Monthly Archives: January 2012

Community Development – A coding community

I work mostly with software teams in large organizations. One things I’ve noticed is that the vast majority (all?) tend to work in a very siloed manner. Whether by design or default, the good news is that this serves to insulate each of the teams from unwanted changes to the systems and infrastructure. But it also cause issues, because it is highly inefficient. Not only are the administrative overheads impacted, IP is not shared and expertise is not leveraged. Centralizing and consolidating IT software assets is the foundation upon which organizations can implement a robust coding community that promotes collaboration and sharing across enterprise teams.

A coding community relies upon the implementation of a community architecture to provide the facilities for data sharing, structured data, and enabling communities to work together in the development and delivery of software applications. Key aspects of the Community include the following:

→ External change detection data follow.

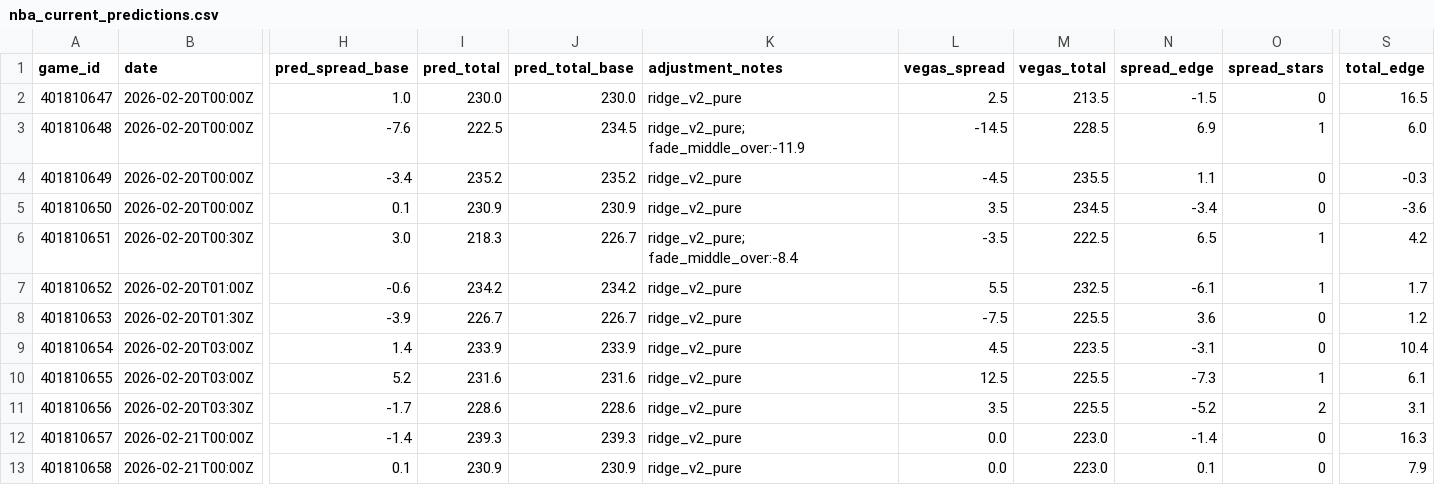
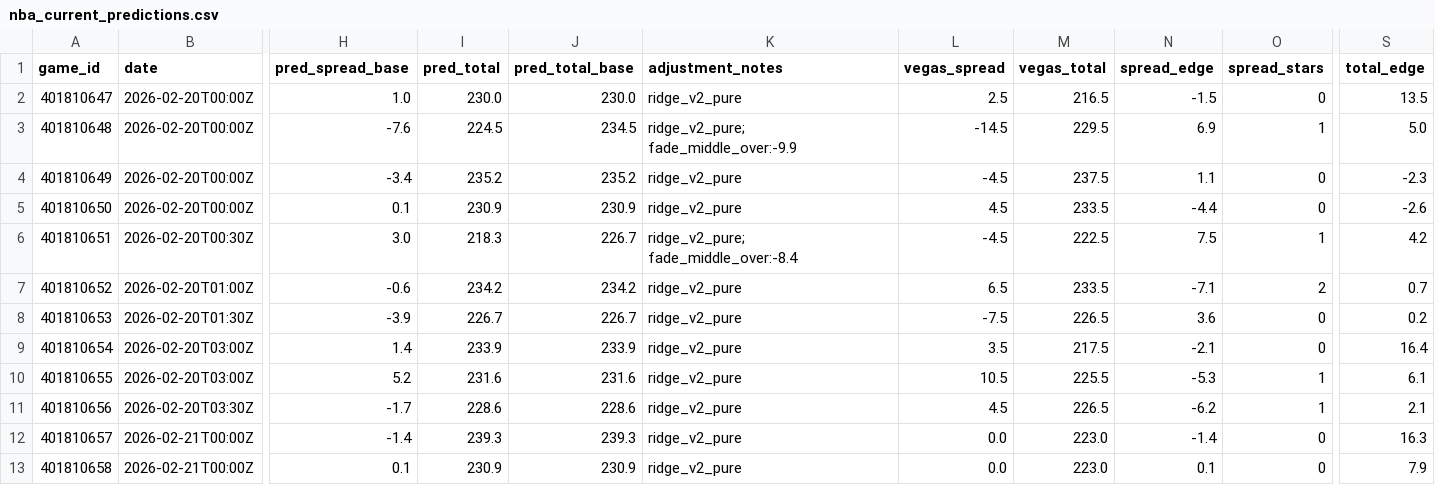
Before and after one commit to mckayje3/eagle-sports, a CSV file: nba_current_predictions.csv, drawn as a sheet; only a part is shown, gaps mark what is left out; the diff covers the shown part only; the diff names each change by its address in the sheet, - before the commit and + after, or states it on an @@ line.

```diff
--- a/nba_current_predictions.csv
+++ b/nba_current_predictions.csv
-M2 (vegas_total): 213.5
+M2 (vegas_total): 216.5
-S2 (total_edge): 16.5
+S2 (total_edge): 13.5
-I3 (pred_total): 222.5
+I3 (pred_total): 224.5
-K3 (adjustment_notes): ridge_v2_pure; fade_middle_over:-11.9
+K3 (adjustment_notes): ridge_v2_pure; fade_middle_over:-9.9
-M3 (vegas_total): 228.5
+M3 (vegas_total): 229.5
-S3 (total_edge): 6.0
+S3 (total_edge): 5.0
-M4 (vegas_total): 235.5
+M4 (vegas_total): 237.5
-S4 (total_edge): -0.3
+S4 (total_edge): -2.3
-L5 (vegas_spread): 3.5
+L5 (vegas_spread): 4.5
-M5 (vegas_total): 234.5
+M5 (vegas_total): 233.5
-N5 (spread_edge): -3.4
+N5 (spread_edge): -4.4
-S5 (total_edge): -3.6
+S5 (total_edge): -2.6
-L6 (vegas_spread): -3.5
+L6 (vegas_spread): -4.5
-N6 (spread_edge): 6.5
+N6 (spread_edge): 7.5
-L7 (vegas_spread): 5.5
+L7 (vegas_spread): 6.5
-M7 (vegas_total): 232.5
+M7 (vegas_total): 233.5
-N7 (spread_edge): -6.1
+N7 (spread_edge): -7.1
-O7 (spread_stars): 1
+O7 (spread_stars): 2
-S7 (total_edge): 1.7
+S7 (total_edge): 0.7
-M8 (vegas_total): 225.5
+M8 (vegas_total): 226.5
-S8 (total_edge): 1.2
+S8 (total_edge): 0.2
-L9 (vegas_spread): 4.5
+L9 (vegas_spread): 3.5
-M9 (vegas_total): 223.5
+M9 (vegas_total): 217.5
-N9 (spread_edge): -3.1
+N9 (spread_edge): -2.1
-S9 (total_edge): 10.4
+S9 (total_edge): 16.4
-L10 (vegas_spread): 12.5
+L10 (vegas_spread): 10.5
-N10 (spread_edge): -7.3
+N10 (spread_edge): -5.3
-L11 (vegas_spread): 3.5
+L11 (vegas_spread): 4.5
-M11 (vegas_total): 225.5
+M11 (vegas_total): 226.5
-N11 (spread_edge): -5.2
+N11 (spread_edge): -6.2
-O11 (spread_stars): 2
+O11 (spread_stars): 1
-S11 (total_edge): 3.1
+S11 (total_edge): 2.1
```
Also changed, not shown: 6 added rows and 16 edited cells elsewhere in this file, cbb_predictions.csv, nhl_current_predictions.csv, 3 other files.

• The Community must include social forums for ad-hoc collaboration between distributed team members. Such forums might include wiki-based knowledgebase containing a central and searchable repository of comments, code snippets, libraries and other valuable assets
• Team members from any part of the organization can benefit from enhanced visibility and search across the enterprise. Subject to the security constraints of the specific business, the more visibility given to developers, the more access to those valuable IT assets is provided, the more productive those developers can be. Sharing in a safe and controlled environment is a huge boost to productivity.
• Just like any other part of an enterprises’ IT environment, comprehensive governance is a necessity. The community architecture that is put in place to foster re-use must also reflect the governance and security mandates of the individual enterprise.
• To the degree possible, it is often useful to enhance third-party collaboration in the coding community. This extends re-use and cooperation beyond the firewall.

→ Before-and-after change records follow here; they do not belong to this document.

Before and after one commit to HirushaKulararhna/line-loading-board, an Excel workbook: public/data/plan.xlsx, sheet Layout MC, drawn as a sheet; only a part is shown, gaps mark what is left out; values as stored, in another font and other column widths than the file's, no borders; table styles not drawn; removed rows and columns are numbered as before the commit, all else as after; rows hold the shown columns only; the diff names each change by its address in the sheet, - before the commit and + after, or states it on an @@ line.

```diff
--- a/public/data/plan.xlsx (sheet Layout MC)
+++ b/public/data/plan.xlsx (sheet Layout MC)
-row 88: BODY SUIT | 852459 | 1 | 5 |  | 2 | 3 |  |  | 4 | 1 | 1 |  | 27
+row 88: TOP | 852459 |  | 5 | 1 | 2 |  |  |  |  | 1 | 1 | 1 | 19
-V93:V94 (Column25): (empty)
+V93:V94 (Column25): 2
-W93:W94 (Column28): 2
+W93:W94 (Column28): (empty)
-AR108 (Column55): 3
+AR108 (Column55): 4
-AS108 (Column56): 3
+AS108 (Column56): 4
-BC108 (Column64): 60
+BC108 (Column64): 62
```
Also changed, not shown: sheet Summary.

Done well, a development community can help a disparate, fractured and distributed staff in the development organization find common architectural foundations, share best practices, communicate more effectively. Outside of the development organization, a Community Architecture can break down the barriers and bridge the gaps between non-technical business people and the developer community.

Here’s an interesting White Paper on Social Coding.